*** Begin section ***

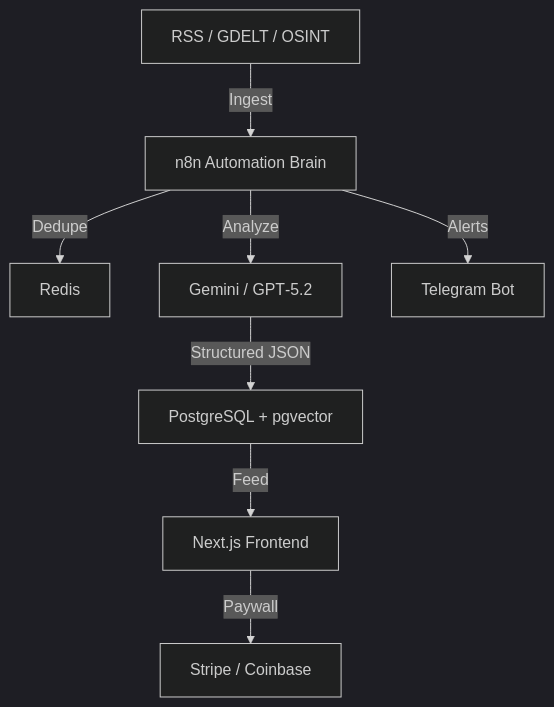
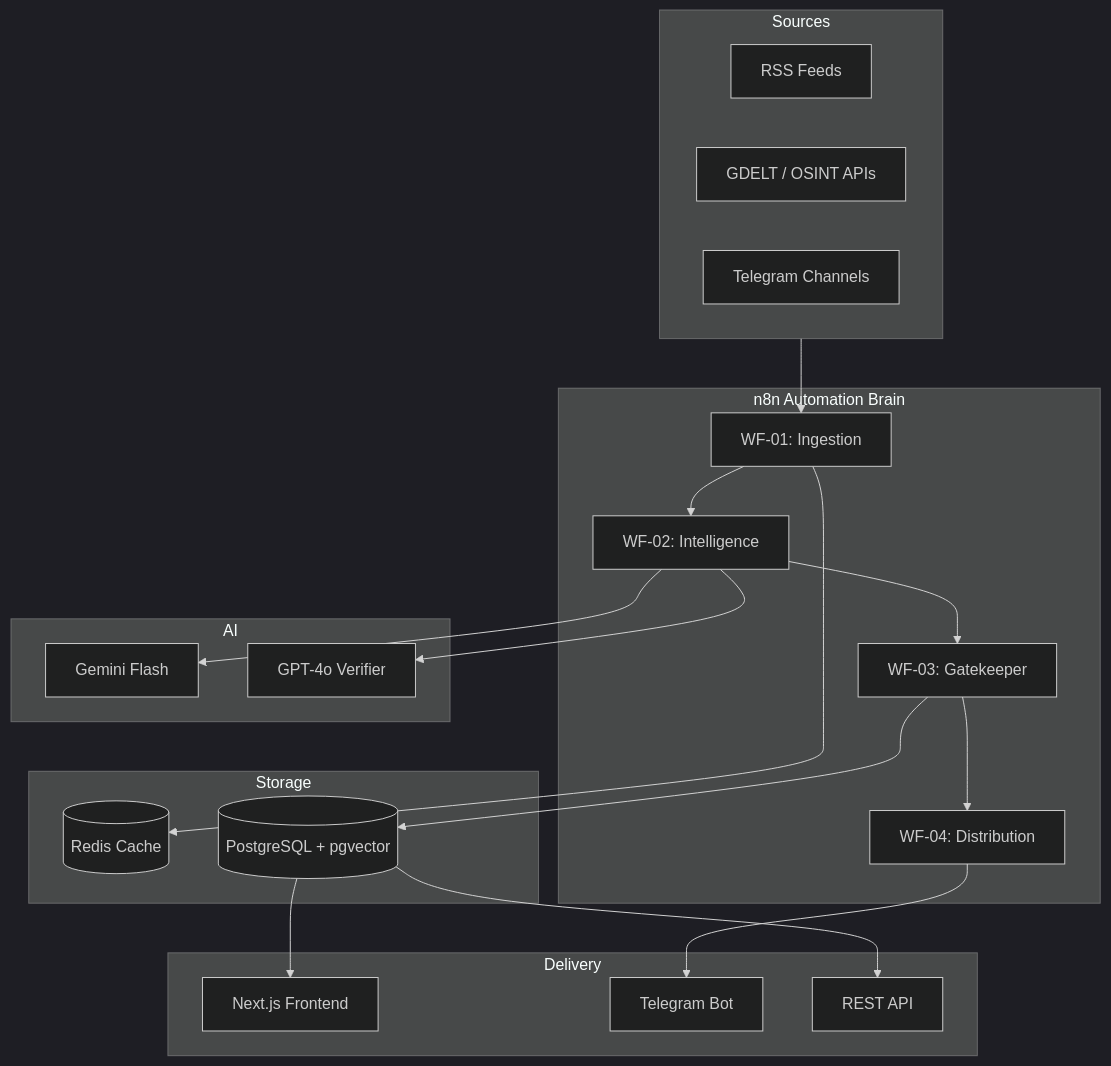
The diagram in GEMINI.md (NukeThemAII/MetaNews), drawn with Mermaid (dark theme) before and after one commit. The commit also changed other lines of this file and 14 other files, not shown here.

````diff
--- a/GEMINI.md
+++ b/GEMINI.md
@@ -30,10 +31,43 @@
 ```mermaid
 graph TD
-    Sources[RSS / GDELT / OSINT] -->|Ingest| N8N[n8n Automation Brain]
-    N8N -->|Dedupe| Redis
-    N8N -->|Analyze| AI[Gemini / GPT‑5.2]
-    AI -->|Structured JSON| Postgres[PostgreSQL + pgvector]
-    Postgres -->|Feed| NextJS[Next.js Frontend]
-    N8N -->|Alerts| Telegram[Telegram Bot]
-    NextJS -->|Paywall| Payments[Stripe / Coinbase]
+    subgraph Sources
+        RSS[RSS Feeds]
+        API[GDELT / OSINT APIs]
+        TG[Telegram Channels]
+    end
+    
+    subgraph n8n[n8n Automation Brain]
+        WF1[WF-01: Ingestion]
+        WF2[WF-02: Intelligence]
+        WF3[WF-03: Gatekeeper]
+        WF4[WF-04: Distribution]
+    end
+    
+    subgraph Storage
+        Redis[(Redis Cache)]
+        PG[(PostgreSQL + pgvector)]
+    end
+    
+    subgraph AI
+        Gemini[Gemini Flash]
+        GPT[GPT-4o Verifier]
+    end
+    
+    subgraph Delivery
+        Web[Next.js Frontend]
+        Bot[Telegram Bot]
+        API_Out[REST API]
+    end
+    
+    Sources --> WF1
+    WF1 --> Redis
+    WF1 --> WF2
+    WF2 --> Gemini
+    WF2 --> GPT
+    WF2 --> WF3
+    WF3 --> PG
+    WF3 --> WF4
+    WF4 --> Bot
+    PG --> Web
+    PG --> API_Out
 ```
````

*** End section ***

What is expected: Would you return all lines from the preceding listing that contain the word "Frontend"?

Task response:
-    Postgres -->|Feed| NextJS[Next.js Frontend]
+        Web[Next.js Frontend]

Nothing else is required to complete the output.